The Great Persian (Achaemenid) Empire
Amy Chua develops chapter one by introducing the reader to the Achaemenid Empire or Persian Empire, the first hyper power in history, ruling over one third of the world’s population, and a territory more vast than all known empires throughout history. Following the introduction to such an exquisitely large empire, Amy Chua suggests the Persian empire achieved their dominance and maintained it, with one critical strategy: Tolerance. The hearth of the Persian Empire can be derived from the tolerance of Cyrus the Great. Cyrus’ technique for expanding the empire was to conquer, but with peace. Rather than attacking and striking fear into the nearby lands and their residents, Cyrus tolerated the culture, belief and rituals of the residents, which built a favorism towards Cyrus, and an empire, built to last . Cyrus then, left the enormous empire he built to his son, Cambyses who after invading Egypt, continued his father’s policy and tolerated the customs and culture of the local residents. With Cambyses’ conquests of Phoenicia, Libya Egypt and many other cities, the Achaemenid Empire rose to the “worlds greatest naval power.” After the death of Cambyses, a relative named Darius, took over. Building on what Cambyses and Cyrus had accomplished, Darius expanded into India and Eastern Europe and introduced a system of currency, extended/improved communication systems, and formalized taxing. Throughout his ruling, Darius continued the policy of “cultural and religious tolerance” and by accepting and tolerating the wide amount of diversity, people, and their individual talents, the possibility of revolutions minimized and an empire flourished for a good two hundred years. Downfall of the empire could originally be traced from Xerex, King Darius’ son. With a reputation for cruelty and intolerance, Xerex was brutal, killing and enslaving whoever came in his way. Brutality rose, and tolerance fell, ultimately resulting in revolts, and the fall of the world’s first massive empire.

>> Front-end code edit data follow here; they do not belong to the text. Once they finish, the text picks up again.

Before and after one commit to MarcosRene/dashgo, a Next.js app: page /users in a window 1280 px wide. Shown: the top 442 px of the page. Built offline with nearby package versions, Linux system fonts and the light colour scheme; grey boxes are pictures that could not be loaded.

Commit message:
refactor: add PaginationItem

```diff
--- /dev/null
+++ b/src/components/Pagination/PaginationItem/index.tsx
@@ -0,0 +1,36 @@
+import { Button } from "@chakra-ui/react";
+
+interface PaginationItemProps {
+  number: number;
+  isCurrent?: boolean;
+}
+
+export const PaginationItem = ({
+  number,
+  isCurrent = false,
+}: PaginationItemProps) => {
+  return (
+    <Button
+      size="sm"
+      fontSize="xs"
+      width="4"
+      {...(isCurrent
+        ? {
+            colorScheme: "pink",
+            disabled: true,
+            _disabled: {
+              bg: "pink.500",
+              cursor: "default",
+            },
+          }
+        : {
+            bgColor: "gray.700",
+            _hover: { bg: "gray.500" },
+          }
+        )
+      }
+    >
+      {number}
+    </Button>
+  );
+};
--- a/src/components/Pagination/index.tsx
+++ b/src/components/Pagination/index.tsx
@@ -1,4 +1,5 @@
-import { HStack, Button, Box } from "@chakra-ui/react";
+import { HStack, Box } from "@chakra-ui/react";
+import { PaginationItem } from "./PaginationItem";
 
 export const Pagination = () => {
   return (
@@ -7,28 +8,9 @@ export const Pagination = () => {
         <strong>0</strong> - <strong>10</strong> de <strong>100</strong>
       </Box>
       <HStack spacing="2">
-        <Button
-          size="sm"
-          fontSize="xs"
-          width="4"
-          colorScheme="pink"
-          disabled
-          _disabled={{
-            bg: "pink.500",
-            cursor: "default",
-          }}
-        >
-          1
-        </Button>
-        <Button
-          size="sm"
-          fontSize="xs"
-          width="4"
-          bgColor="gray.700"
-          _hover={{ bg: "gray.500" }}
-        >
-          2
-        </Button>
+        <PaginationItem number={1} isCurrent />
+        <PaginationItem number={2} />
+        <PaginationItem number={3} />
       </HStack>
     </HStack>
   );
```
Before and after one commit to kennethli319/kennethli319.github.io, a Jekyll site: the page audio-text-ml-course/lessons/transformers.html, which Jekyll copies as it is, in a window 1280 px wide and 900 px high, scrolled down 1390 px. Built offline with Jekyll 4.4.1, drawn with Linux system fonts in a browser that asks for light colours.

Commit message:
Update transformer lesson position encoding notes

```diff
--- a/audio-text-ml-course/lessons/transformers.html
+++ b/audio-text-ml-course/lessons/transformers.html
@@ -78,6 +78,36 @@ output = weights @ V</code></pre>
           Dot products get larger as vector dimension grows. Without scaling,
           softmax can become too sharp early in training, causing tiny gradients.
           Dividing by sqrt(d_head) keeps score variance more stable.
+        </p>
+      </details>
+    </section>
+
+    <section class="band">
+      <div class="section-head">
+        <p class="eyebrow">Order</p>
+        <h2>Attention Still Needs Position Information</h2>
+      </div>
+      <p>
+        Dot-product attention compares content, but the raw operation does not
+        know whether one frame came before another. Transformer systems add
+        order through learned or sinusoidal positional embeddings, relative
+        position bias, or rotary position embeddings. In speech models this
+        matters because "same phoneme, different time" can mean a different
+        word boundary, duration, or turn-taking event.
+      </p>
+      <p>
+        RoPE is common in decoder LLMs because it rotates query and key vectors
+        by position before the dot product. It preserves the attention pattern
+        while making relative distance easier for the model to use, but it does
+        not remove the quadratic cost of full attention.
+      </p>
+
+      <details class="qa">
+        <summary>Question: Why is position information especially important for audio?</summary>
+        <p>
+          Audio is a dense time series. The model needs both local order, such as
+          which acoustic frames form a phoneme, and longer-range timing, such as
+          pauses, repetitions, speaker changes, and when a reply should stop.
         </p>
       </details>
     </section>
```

When the Achaemenid Empire came to power, several matters and affairs surrogated, as well as advancements and improvements in many areas. The empire consisted of many cities and peoples with different backgrounds and diversities, which ultimately proved to weaken the King’s authority. Neither Cyrus nor Darius “Persianized” their subjects, which in return, the Empire didn’t hold a form of political unity. There wasn’t an Achaemenid Identity which the people of the Empire felt bound to, or took pride in. No standard religion, language or social network was established, leaving extremely diverse people to create distinct communities, rather than unification within the Empire. Politically and economically however, Darius the Great exemplified the economy by setting up a regulated tax system, based on the income and production of each satrapy/city. Tariffs were placed on trade, efficiently benefiting the Empire.
The Roman Empire
Following the Achaemenid Empire, Amy Chua discusses the success of the Roman Empire, primarily focusing on how tolerance allowed Rome to prosper and grow, ruling out any rivals or competition. The first thing differentiating the Roman Empire from the Achaemenid, was the government and its consisting members. Emperors themselves were not Roman, and the advisory board consisted of Non-Roman members as well. “Roman” soon became a cultural identity that upheld value and...